WHAT YOU WILL DO:
An exact retyping of all lines below is the answer; pictures do not belong in it.
*** Block opens ***
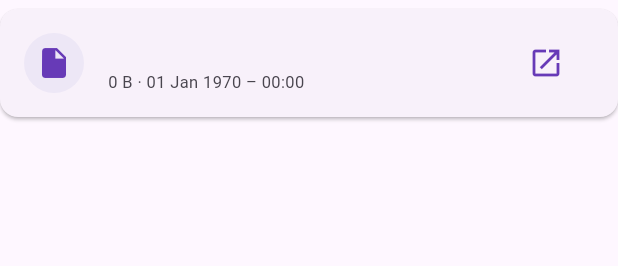
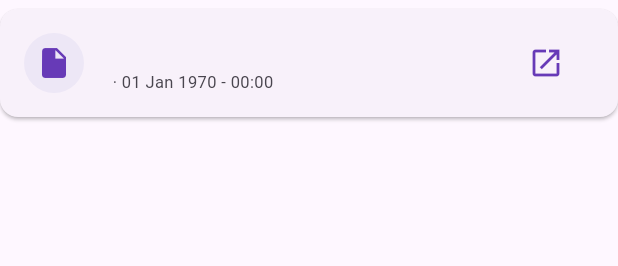
Before and after one commit to AllanRye9/videoDownloaderV2, a Flutter app: the _FileCard widget shown alone on an empty page, opened directly with empty values, after a tap on the "open in new" icon, on a phone screen of 412 x 824 dp. Shown: the top 266 px of the screen. Run offline on Flutter 3.47's test engine with Material 3 defaults, Android fonts, the phone set to English and light mode, and no system bars; our stand-ins replace socket_io_client; missing offline and left inert: filesize; network calls fail.

Commit message:
fix: address code review - debug logging, use filesize package, fix en-dash
Agent-Logs-Url: https://github.com/AllanRye9/videoDownloaderV2/sessions/db4338c8-5d2a-4c79-b0f9-163648b4ef3c

Co-authored-by: AllanRye9 <34004636+AllanRye9@users.noreply.github.com>

```diff
--- a/flutter_app/lib/screens/files_screen.dart
+++ b/flutter_app/lib/screens/files_screen.dart
@@ -2,6 +2,7 @@ import 'package:flutter/material.dart';
 import 'package:provider/provider.dart';
 import 'package:url_launcher/url_launcher.dart';
 import 'package:intl/intl.dart';
+import 'package:filesize/filesize.dart';
 import '../services/api_service.dart';
 import '../models/download_model.dart';
 
@@ -78,15 +79,6 @@ class _FileCard extends StatelessWidget {
 
   const _FileCard({required this.file, required this.api});
 
-  String _humanSize(int bytes) {
-    if (bytes < 1024) return '$bytes B';
-    if (bytes < 1024 * 1024) return '${(bytes / 1024).toStringAsFixed(1)} KB';
-    if (bytes < 1024 * 1024 * 1024) {
-      return '${(bytes / (1024 * 1024)).toStringAsFixed(1)} MB';
-    }
-    return '${(bytes / (1024 * 1024 * 1024)).toStringAsFixed(2)} GB';
-  }
-
   Future<void> _open(BuildContext context) async {
     final url = Uri.parse(api.fileUrl(file.name));
     if (await canLaunchUrl(url)) {
@@ -103,7 +95,7 @@ class _FileCard extends StatelessWidget {
     final modifiedDate = DateTime.fromMillisecondsSinceEpoch(
       (file.modified * 1000).toInt(),
     );
-    final dateStr = DateFormat('dd MMM yyyy – HH:mm').format(modifiedDate);
+    final dateStr = DateFormat('dd MMM yyyy - HH:mm').format(modifiedDate);
 
     final isVideo = file.name.endsWith('.mp4') ||
         file.name.endsWith('.mkv') ||
@@ -133,7 +125,7 @@ class _FileCard extends StatelessWidget {
           overflow: TextOverflow.ellipsis,
           style: const TextStyle(fontWeight: FontWeight.w600, fontSize: 13),
         ),
-        subtitle: Text('${_humanSize(file.sizeBytes)} · $dateStr',
+        subtitle: Text('${filesize(file.sizeBytes)} · $dateStr',
             style: const TextStyle(fontSize: 11)),
         trailing: IconButton(
           icon: const Icon(Icons.open_in_new, color: Colors.deepPurple),
--- a/flutter_app/lib/services/api_service.dart
+++ b/flutter_app/lib/services/api_service.dart
@@ -48,7 +48,9 @@ class ApiService extends ChangeNotifier {
           try {
             final pctStr = line.split('%')[0].split(' ').last;
             _activeJobs[id]!.percent = double.parse(pctStr);
-          } catch (_) {}
+          } catch (e) {
+            debugPrint('Could not parse progress percentage from: "$line" ($e)');
+          }
         }
         _activeJobs[id]!.status = 'downloading';
         notifyListeners();
```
*** Block closes ***
TASK ANSWER:
Before and after one commit to AllanRye9/videoDownloaderV2, a Flutter app: the _FileCard widget shown alone on an empty page, opened directly with empty values, after a tap on the "open in new" icon, on a phone screen of 412 x 824 dp. Shown: the top 266 px of the screen. Run offline on Flutter 3.47's test engine with Material 3 defaults, Android fonts, the phone set to English and light mode, and no system bars; our stand-ins replace socket_io_client; missing offline and left inert: filesize; network calls fail.

Commit message:
fix: address code review - debug logging, use filesize package, fix en-dash
Agent-Logs-Url: https://github.com/AllanRye9/videoDownloaderV2/sessions/db4338c8-5d2a-4c79-b0f9-163648b4ef3c

Co-authored-by: AllanRye9 <34004636+AllanRye9@users.noreply.github.com>

```diff
--- a/flutter_app/lib/screens/files_screen.dart
+++ b/flutter_app/lib/screens/files_screen.dart
@@ -2,6 +2,7 @@ import 'package:flutter/material.dart';
 import 'package:provider/provider.dart';
 import 'package:url_launcher/url_launcher.dart';
 import 'package:intl/intl.dart';
+import 'package:filesize/filesize.dart';
 import '../services/api_service.dart';
 import '../models/download_model.dart';
 
@@ -78,15 +79,6 @@ class _FileCard extends StatelessWidget {
 
   const _FileCard({required this.file, required this.api});
 
-  String _humanSize(int bytes) {
-    if (bytes < 1024) return '$bytes B';
-    if (bytes < 1024 * 1024) return '${(bytes / 1024).toStringAsFixed(1)} KB';
-    if (bytes < 1024 * 1024 * 1024) {
-      return '${(bytes / (1024 * 1024)).toStringAsFixed(1)} MB';
-    }
-    return '${(bytes / (1024 * 1024 * 1024)).toStringAsFixed(2)} GB';
-  }
-
   Future<void> _open(BuildContext context) async {
     final url = Uri.parse(api.fileUrl(file.name));
     if (await canLaunchUrl(url)) {
@@ -103,7 +95,7 @@ class _FileCard extends StatelessWidget {
     final modifiedDate = DateTime.fromMillisecondsSinceEpoch(
       (file.modified * 1000).toInt(),
     );
-    final dateStr = DateFormat('dd MMM yyyy – HH:mm').format(modifiedDate);
+    final dateStr = DateFormat('dd MMM yyyy - HH:mm').format(modifiedDate);
 
     final isVideo = file.name.endsWith('.mp4') ||
         file.name.endsWith('.mkv') ||
@@ -133,7 +125,7 @@ class _FileCard extends StatelessWidget {
           overflow: TextOverflow.ellipsis,
           style: const TextStyle(fontWeight: FontWeight.w600, fontSize: 13),
         ),
-        subtitle: Text('${_humanSize(file.sizeBytes)} · $dateStr',
+        subtitle: Text('${filesize(file.sizeBytes)} · $dateStr',
             style: const TextStyle(fontSize: 11)),
         trailing: IconButton(
           icon: const Icon(Icons.open_in_new, color: Colors.deepPurple),
--- a/flutter_app/lib/services/api_service.dart
+++ b/flutter_app/lib/services/api_service.dart
@@ -48,7 +48,9 @@ class ApiService extends ChangeNotifier {
           try {
             final pctStr = line.split('%')[0].split(' ').last;
             _activeJobs[id]!.percent = double.parse(pctStr);
-          } catch (_) {}
+          } catch (e) {
+            debugPrint('Could not parse progress percentage from: "$line" ($e)');
+          }
         }
         _activeJobs[id]!.status = 'downloading';
         notifyListeners();
```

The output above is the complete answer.